Assignment: What lines in the entries below contain the word "paper"? Copy all of them.
------------------------------
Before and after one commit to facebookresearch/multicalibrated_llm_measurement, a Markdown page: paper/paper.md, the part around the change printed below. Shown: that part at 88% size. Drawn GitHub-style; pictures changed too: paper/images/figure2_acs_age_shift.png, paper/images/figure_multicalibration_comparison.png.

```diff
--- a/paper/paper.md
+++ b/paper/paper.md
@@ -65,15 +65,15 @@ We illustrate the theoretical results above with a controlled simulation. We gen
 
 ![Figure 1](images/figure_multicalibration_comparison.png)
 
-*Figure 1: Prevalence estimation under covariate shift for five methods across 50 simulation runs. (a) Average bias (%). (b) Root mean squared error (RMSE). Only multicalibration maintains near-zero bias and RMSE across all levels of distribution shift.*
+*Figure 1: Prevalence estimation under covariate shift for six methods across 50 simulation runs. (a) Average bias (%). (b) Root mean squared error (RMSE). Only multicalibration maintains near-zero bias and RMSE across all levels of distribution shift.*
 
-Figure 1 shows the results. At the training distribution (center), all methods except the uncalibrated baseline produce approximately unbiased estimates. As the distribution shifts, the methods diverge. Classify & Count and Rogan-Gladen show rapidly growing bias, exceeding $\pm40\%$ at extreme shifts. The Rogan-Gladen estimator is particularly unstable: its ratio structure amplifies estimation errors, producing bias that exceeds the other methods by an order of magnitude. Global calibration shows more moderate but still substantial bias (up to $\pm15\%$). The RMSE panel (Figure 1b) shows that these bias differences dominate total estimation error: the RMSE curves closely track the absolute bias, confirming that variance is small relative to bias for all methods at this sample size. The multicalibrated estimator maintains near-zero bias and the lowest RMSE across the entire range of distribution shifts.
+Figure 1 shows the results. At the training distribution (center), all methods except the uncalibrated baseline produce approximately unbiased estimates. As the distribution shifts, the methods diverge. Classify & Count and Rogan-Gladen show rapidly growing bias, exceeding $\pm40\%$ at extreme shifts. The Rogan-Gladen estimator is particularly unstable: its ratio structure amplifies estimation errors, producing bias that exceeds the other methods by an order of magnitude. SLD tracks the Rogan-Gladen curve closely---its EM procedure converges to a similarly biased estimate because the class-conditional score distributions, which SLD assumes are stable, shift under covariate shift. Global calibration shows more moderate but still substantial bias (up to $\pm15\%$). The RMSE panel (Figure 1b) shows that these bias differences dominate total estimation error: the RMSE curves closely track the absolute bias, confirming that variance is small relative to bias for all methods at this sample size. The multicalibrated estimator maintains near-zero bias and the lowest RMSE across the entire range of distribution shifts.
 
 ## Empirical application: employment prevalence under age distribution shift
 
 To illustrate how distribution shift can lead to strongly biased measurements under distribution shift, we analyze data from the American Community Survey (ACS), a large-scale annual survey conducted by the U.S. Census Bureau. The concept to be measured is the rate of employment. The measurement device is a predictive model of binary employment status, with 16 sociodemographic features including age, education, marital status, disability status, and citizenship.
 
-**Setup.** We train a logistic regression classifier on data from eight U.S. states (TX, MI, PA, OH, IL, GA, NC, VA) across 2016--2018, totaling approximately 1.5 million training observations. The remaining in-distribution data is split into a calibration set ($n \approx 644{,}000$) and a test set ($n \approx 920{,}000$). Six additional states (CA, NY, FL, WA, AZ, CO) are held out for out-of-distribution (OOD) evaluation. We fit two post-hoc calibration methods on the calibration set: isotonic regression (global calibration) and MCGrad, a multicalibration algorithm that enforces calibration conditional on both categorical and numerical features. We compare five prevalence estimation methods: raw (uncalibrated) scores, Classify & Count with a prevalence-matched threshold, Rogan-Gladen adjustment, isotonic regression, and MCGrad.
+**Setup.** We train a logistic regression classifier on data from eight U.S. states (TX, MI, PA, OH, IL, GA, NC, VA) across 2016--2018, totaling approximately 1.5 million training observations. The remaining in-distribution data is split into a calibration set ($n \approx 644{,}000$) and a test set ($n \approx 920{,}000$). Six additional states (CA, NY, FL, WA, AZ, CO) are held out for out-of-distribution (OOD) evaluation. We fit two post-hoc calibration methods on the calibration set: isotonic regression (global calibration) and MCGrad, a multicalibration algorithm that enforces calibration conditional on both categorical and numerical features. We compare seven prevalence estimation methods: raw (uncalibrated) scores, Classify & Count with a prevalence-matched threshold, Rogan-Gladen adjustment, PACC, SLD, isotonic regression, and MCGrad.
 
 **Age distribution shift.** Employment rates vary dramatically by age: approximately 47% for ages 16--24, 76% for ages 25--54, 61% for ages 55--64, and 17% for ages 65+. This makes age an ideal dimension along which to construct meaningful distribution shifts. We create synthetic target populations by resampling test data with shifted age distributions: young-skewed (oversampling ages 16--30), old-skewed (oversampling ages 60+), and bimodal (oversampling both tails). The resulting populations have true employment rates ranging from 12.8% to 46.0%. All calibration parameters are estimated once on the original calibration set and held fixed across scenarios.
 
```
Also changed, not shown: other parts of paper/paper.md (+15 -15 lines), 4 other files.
------------------------------
Exercise solution:
Before and after one commit to facebookresearch/multicalibrated_llm_measurement, a Markdown page: paper/paper.md, the part around the change printed below. Shown: that part at 88% size. Drawn GitHub-style; pictures changed too: paper/images/figure2_acs_age_shift.png, paper/images/figure_multicalibration_comparison.png.
--- a/paper/paper.md
+++ b/paper/paper.md
Also changed, not shown: other parts of paper/paper.md (+15 -15 lines), 4 other files.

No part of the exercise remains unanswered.